**EXERCISE INSTRUCTIONS:** Identify all lines of the data containing the string "html" and copy them.

[Content revision data]
########################################

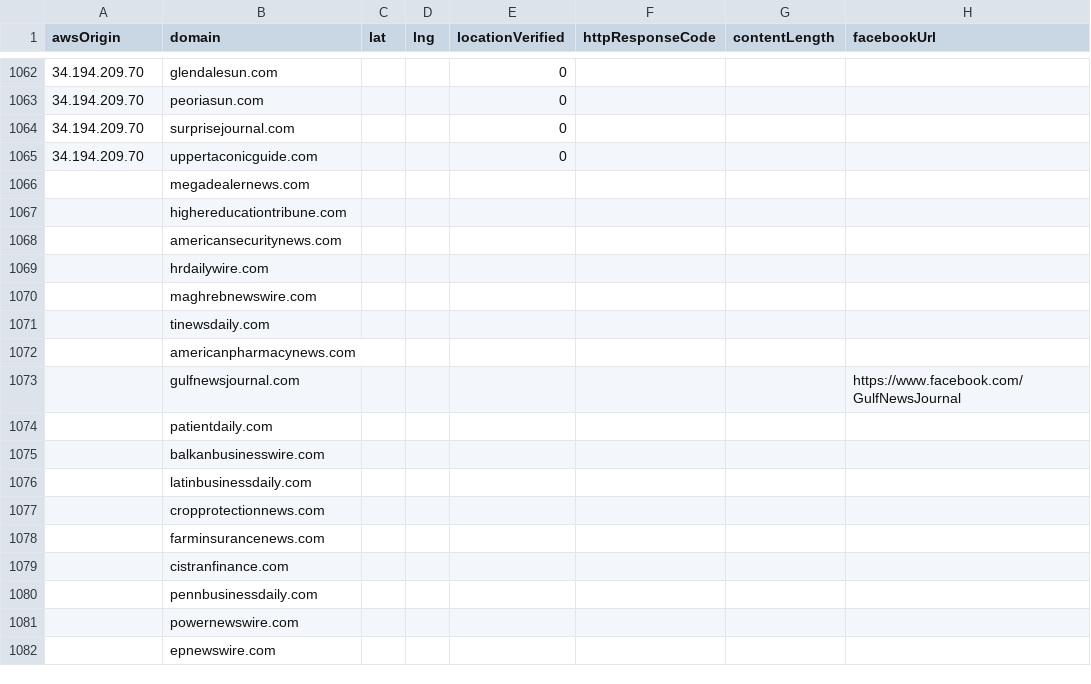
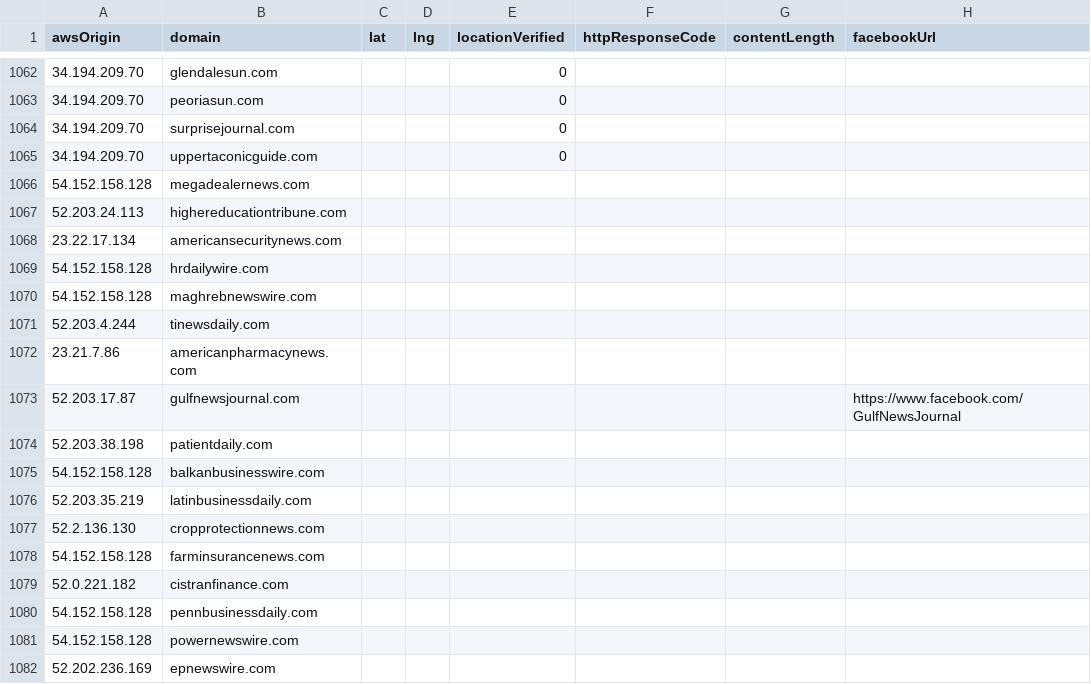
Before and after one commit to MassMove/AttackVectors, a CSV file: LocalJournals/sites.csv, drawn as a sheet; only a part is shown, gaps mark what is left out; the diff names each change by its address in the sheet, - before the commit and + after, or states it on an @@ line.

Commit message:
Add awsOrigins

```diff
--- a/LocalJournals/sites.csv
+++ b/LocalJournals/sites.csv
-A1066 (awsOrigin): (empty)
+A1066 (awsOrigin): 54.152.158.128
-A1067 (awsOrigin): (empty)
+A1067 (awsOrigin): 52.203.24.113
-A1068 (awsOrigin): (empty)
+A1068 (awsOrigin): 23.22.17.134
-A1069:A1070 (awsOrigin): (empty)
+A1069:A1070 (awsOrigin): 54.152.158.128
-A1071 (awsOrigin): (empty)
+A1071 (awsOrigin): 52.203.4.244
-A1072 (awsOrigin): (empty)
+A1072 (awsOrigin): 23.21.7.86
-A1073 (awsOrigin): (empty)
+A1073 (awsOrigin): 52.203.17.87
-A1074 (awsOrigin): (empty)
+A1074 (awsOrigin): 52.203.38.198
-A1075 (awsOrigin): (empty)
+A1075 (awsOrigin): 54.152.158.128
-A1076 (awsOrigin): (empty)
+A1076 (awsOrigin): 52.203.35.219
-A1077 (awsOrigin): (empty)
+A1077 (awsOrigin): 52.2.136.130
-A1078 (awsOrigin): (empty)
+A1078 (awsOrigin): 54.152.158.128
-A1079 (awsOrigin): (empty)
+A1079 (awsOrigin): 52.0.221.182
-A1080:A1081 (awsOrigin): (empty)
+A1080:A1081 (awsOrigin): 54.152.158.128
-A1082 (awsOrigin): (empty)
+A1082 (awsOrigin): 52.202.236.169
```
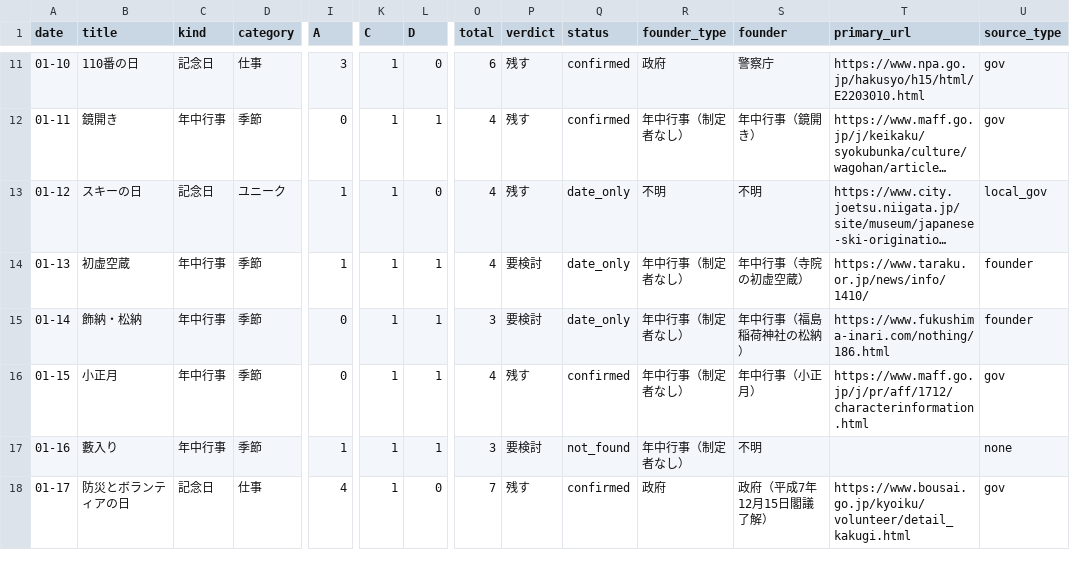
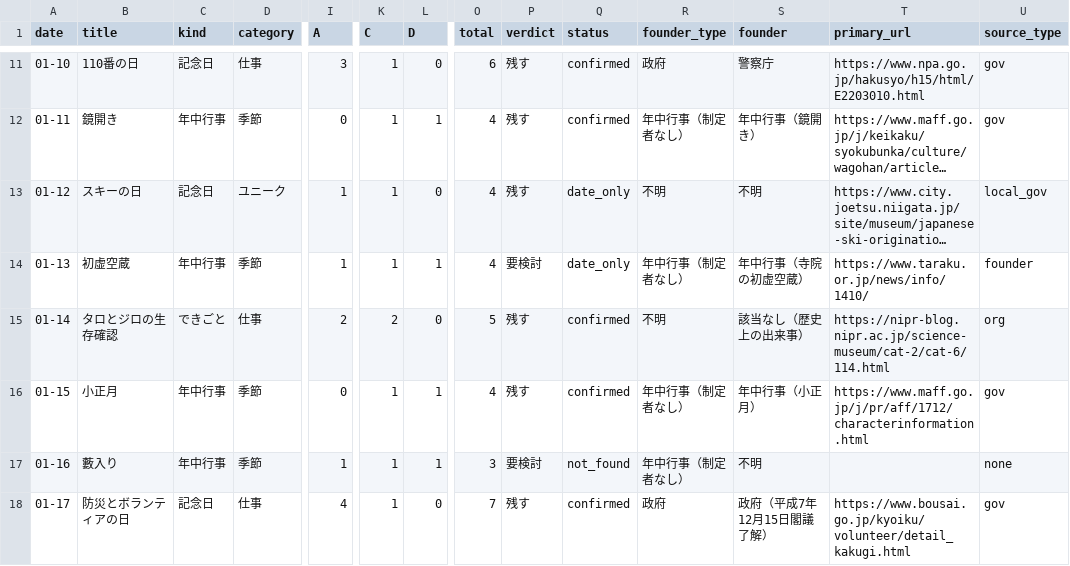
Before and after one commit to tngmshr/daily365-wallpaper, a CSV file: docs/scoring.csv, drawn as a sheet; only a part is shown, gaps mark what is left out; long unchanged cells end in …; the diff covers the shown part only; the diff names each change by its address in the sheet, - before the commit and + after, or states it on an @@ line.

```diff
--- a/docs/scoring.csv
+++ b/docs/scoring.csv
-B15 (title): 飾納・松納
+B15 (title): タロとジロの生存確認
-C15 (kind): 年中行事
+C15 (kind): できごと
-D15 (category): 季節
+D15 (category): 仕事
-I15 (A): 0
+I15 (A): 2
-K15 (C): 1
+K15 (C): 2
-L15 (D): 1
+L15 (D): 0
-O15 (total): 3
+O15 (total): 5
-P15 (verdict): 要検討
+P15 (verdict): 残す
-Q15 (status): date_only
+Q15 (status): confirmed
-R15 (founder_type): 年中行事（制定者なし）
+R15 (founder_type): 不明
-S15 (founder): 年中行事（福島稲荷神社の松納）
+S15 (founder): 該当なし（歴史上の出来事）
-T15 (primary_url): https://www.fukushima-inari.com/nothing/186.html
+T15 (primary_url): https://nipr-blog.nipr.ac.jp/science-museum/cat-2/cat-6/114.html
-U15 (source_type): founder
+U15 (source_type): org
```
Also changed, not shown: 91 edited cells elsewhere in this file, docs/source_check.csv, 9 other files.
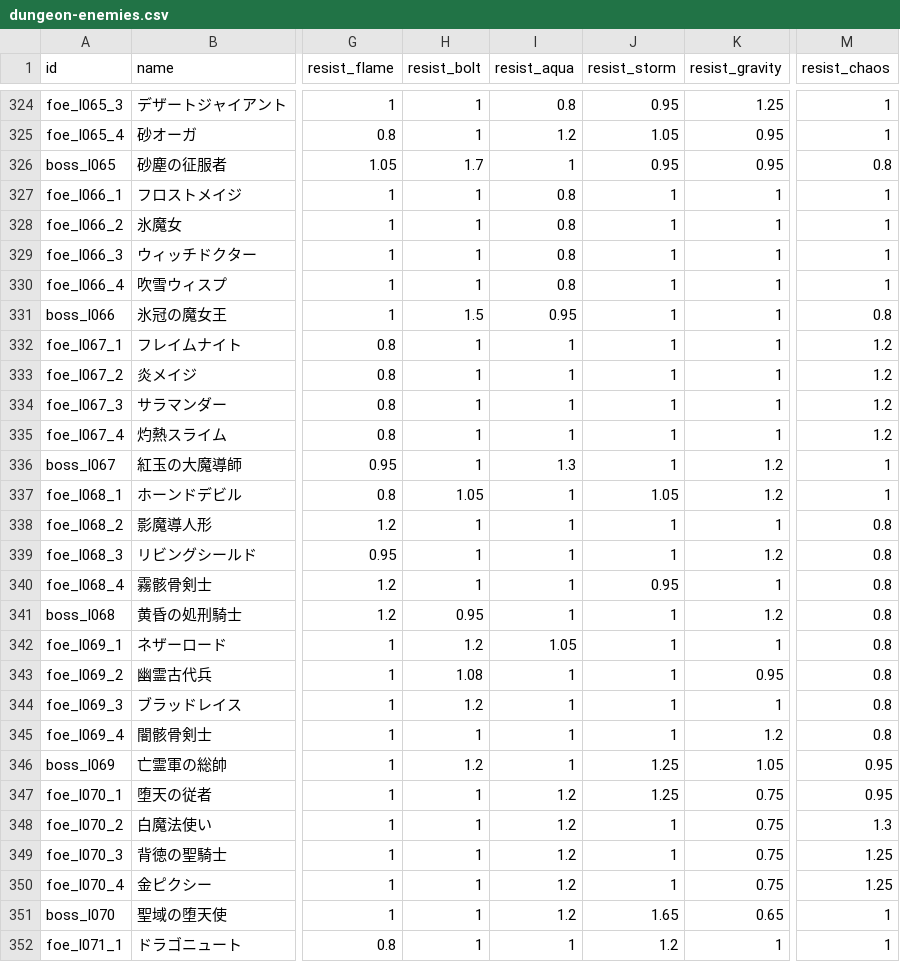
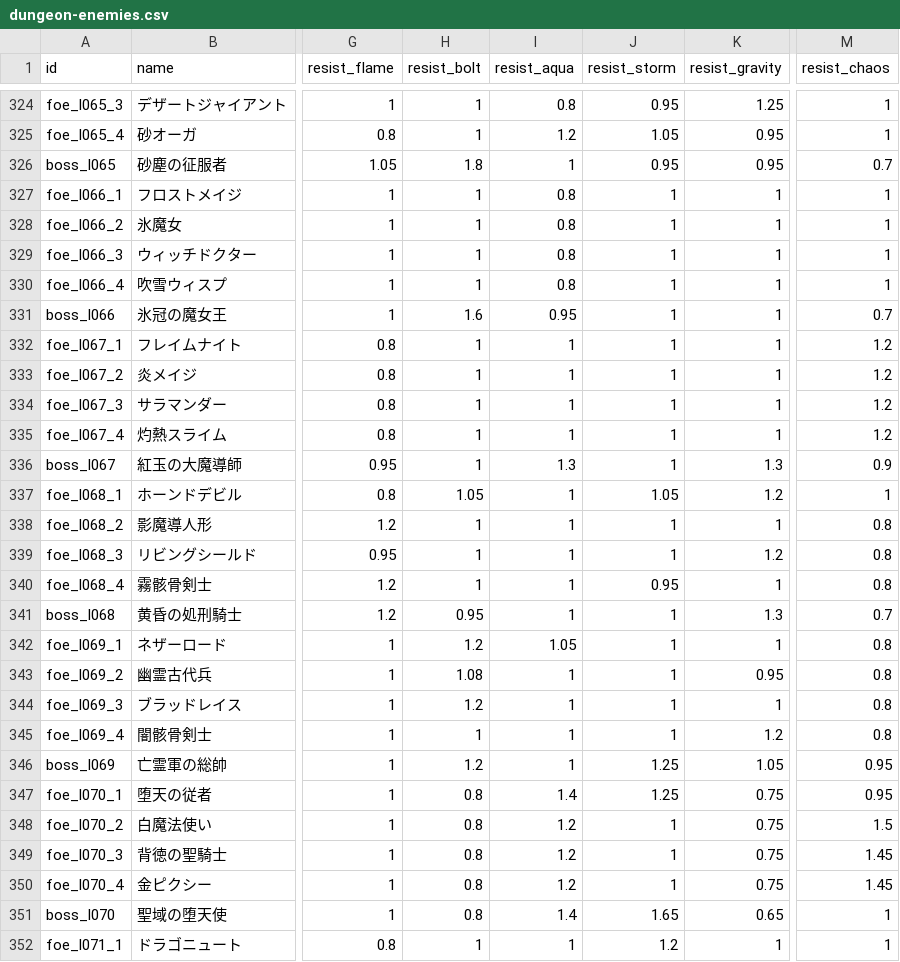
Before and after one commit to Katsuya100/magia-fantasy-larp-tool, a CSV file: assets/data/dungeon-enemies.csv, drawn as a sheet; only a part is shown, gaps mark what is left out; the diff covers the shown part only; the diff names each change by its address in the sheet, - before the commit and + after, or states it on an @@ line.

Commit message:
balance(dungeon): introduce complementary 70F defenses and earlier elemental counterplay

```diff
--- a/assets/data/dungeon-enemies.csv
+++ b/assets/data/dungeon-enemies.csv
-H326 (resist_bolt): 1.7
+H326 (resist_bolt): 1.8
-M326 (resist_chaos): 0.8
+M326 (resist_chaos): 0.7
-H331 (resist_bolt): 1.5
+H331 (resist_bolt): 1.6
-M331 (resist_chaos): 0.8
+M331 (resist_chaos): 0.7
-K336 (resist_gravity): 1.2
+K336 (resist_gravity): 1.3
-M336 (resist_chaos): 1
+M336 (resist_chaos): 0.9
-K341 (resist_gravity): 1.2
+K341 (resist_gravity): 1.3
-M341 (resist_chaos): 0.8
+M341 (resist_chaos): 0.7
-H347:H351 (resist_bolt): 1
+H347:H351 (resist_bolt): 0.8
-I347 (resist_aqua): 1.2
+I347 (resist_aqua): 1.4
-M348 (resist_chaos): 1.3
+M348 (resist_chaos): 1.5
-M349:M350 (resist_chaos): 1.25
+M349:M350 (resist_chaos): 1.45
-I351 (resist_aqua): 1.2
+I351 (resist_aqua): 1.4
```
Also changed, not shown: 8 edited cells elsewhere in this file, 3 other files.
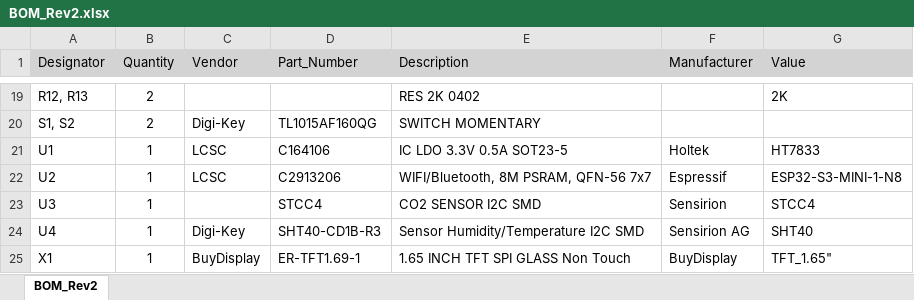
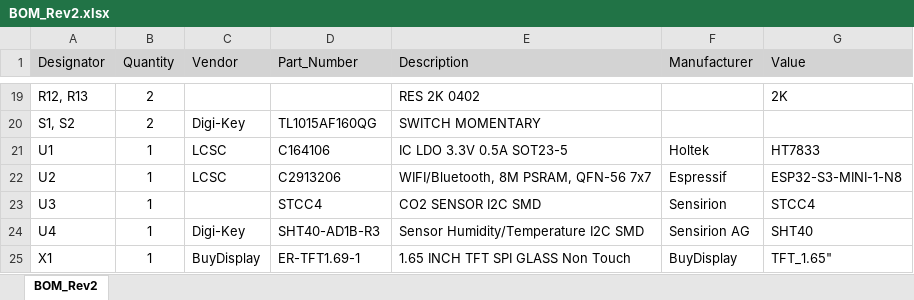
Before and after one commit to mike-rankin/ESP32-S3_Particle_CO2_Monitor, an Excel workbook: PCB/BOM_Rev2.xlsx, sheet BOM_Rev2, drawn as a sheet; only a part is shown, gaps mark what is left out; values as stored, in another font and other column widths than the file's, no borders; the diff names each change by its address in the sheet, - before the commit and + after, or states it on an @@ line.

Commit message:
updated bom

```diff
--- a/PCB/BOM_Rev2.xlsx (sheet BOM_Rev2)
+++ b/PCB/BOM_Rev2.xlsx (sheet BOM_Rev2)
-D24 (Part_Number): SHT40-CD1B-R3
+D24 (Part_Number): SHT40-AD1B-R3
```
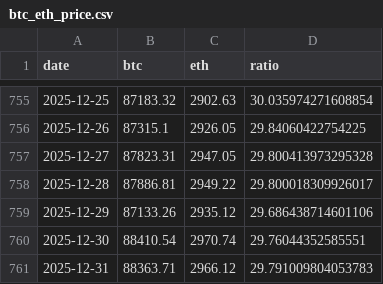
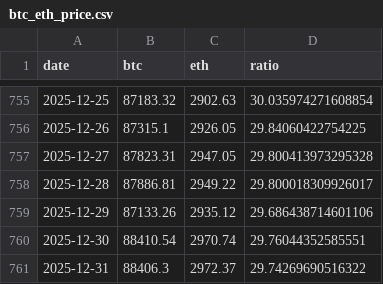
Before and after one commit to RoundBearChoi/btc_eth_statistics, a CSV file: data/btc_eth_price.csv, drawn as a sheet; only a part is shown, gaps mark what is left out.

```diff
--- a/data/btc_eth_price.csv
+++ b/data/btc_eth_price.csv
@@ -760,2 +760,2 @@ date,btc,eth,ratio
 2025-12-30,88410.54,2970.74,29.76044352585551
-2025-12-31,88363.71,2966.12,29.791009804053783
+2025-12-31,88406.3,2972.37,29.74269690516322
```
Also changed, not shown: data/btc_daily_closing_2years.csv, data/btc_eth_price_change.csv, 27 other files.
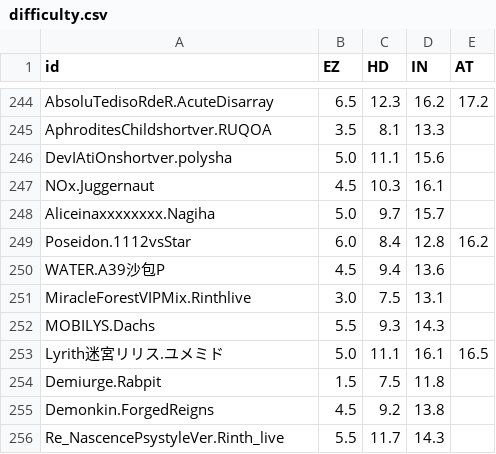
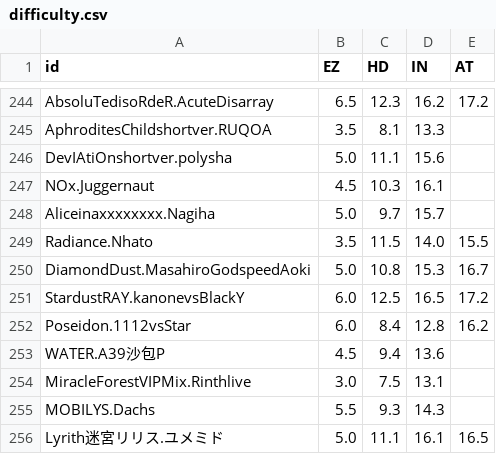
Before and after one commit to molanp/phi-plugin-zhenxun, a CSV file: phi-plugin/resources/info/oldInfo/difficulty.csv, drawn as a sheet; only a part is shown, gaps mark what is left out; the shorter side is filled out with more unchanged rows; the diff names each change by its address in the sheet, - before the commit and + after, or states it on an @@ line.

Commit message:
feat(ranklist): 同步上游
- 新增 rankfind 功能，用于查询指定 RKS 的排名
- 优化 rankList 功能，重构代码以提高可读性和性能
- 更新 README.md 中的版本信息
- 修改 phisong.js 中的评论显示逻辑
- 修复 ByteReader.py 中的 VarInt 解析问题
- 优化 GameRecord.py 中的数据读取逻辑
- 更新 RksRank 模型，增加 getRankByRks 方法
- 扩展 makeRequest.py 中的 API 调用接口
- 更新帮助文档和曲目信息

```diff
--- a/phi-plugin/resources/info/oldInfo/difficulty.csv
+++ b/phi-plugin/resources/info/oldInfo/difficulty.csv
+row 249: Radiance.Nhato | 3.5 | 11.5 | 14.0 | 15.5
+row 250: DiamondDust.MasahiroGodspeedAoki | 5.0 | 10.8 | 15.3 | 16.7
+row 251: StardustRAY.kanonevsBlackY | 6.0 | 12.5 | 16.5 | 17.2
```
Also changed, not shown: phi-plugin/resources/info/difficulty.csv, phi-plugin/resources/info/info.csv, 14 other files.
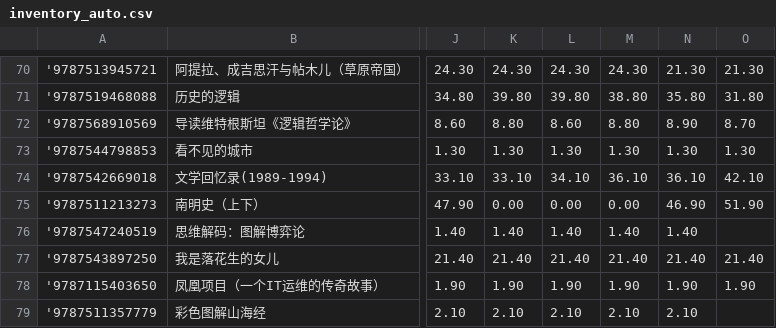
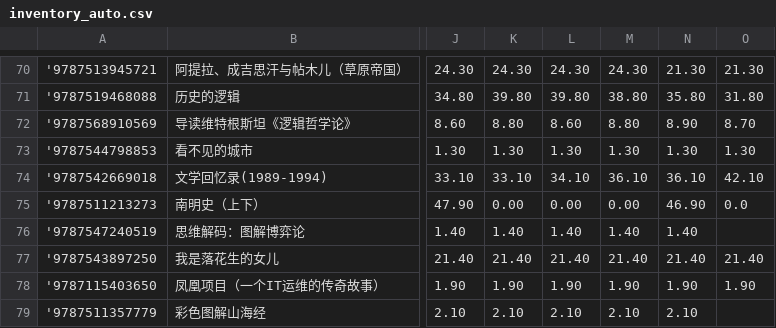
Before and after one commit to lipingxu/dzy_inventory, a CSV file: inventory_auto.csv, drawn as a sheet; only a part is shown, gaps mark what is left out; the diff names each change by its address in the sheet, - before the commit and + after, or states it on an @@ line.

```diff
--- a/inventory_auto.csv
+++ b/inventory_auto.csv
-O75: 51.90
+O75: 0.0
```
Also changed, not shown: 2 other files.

########################################

**TASK SOLUTION:**
-T15 (primary_url): https://www.fukushima-inari.com/nothing/186.html
+T15 (primary_url): https://nipr-blog.nipr.ac.jp/science-museum/cat-2/cat-6/114.html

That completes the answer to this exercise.